Perhaps cuddling with the clouds
That are nowhere in sight
Only the valiant reliable sun rises, on time
Climbing into a sky that defines every blue
From pale faded horizon
To polarized intensity
Approaching violet

Roasting the hills to a golden ochre
Draining life and colour from the land
Till the Sierras fade
From dominating mountains
To stacked cardboard cutouts
Washed with shades of blue
A postcard background
To a perfect seaside

And yet
In this blue stained perfection
Admired by gawping tourists
I find myself blue
Missing the messy imperfections
That bring life
To reality.

Wednesday, 5 March 2008

Spring Back

There’s a palpable change in the energy in Todos Santos these days, as we slide deeper into March. You can feel it in the sudden thinness of the public social calendar, which was so hectic only a few weeks ago. The major events of the season are over (with the last one, the Home and Garden tour, having to be cancelled this year due to, well, mostly due to volunteers having too many other things to do). Drumming has come to an end, and there are no more intimate concerts on the horizon.

Why is this? The transient population is preparing to return to their summer haunts. The lure of distant family, the return of milder weather up North, and the call of taxes beckons people to leave Todos Santos and return to their real lives.

It’s not that there is no social activity. It becomes more localized, catching up on making good on such promises as “We really must have you round for dinner some time” when you suddenly notice that three months have gone by. Indeed, there’s somewhat of an air of desperation, trying to fit such events in to maintain your sense of being a person of your word when you are still busy dealing with the stragglers of visitors.

Days that used to be enjoyed in timeless or mindless recreation now need to be spent getting projects done that need to be completed before you leave, and in making arrangements for care of the place while you are away.

Conversations on the beach are no longer totally preoccupied about what houses have sold, but instead revolve around dates of departure. It is a time for goodbyes, perhaps until later in the year, perhaps for longer or even forever, as real life intervenes in the meantime.

There are still throngs of tourists snapping their way through town, and it will continue for some time after the transients have left. It’s Spring Break now and, although the main circus group heads for Cabo, some outliers, and those with parents in tow, end up here on excursions and maybe even to stay for a few days.

As the human energy changes, so does the natural energy. The sun rises earlier each day, gradually moving its entry point across the horizon. One of our bathroom windows is now dappled with sunshine filtering through mango leaves early in the morning, which I find delightfully peaceful. The sea fog is more persistent on many days, an indicator of the rising land temperatures. There’s an unusual haze in the afternoons from the relentless sun, and the whole land seems appropriately lazy.

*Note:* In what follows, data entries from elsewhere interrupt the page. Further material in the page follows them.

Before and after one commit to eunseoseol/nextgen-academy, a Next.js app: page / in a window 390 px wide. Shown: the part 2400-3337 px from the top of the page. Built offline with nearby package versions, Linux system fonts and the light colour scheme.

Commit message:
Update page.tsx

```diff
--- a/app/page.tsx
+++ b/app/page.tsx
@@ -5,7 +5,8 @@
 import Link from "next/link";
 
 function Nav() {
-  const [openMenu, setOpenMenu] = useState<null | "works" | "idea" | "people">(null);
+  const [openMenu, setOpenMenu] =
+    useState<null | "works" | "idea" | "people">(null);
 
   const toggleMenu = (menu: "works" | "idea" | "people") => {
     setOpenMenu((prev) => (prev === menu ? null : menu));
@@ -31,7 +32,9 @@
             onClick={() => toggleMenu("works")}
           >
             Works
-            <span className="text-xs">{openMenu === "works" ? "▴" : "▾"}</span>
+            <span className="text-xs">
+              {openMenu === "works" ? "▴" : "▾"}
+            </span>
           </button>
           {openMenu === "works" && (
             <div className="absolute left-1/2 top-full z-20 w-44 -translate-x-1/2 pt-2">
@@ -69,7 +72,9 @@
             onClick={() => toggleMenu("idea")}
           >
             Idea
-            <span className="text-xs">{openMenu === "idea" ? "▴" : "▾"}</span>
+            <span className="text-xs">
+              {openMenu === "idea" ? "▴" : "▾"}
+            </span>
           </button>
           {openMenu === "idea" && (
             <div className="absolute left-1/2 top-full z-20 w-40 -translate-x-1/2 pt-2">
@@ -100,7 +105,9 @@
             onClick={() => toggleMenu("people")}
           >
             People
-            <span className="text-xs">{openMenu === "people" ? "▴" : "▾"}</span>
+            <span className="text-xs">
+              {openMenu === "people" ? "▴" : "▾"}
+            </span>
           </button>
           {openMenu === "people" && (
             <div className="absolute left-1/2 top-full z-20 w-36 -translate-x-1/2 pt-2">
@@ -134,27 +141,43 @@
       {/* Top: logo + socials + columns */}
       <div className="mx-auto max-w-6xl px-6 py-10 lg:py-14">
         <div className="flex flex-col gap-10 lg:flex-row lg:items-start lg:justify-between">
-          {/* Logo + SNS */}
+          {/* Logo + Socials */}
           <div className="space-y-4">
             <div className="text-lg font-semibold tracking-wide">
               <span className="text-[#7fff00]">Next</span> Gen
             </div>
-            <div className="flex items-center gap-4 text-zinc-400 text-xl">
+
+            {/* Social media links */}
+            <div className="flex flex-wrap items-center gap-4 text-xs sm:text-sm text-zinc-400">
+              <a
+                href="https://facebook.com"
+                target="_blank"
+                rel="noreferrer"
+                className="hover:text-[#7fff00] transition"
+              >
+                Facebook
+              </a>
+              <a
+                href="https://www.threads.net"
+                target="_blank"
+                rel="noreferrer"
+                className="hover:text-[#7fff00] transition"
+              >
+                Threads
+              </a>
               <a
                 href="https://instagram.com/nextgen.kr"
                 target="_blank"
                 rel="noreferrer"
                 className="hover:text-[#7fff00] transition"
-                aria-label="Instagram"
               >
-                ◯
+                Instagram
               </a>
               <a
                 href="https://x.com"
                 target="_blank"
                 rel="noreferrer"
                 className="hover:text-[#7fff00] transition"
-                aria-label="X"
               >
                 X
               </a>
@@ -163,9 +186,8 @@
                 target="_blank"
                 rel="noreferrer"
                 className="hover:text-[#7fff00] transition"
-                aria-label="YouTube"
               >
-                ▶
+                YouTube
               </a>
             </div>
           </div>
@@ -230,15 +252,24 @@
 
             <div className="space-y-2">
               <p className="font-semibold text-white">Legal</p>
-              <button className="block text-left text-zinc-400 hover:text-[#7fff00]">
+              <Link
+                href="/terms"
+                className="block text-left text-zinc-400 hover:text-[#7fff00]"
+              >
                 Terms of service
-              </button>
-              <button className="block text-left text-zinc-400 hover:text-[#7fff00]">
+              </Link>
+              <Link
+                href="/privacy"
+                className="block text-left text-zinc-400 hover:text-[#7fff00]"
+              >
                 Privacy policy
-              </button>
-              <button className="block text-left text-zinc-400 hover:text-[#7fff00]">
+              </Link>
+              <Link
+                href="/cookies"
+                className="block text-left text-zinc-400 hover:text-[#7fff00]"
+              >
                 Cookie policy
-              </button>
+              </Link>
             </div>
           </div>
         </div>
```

As the month progresses, even the whales will decide to head to cooler waters with their new family members. They’re still around now, but in smaller numbers, and little by little, it will become less common to see several spouts from the beaches.

After we’ve gone, the issues that preoccupied us here will seem somewhat unreal, as we enter a completely different environment. And the winter will also seem somewhat surreal, an escape from reality that will be stored away as we get on with our “real lives”, only to re-emerge at the forefront of our minds as the threat of an awful wet, cold Fall approaches.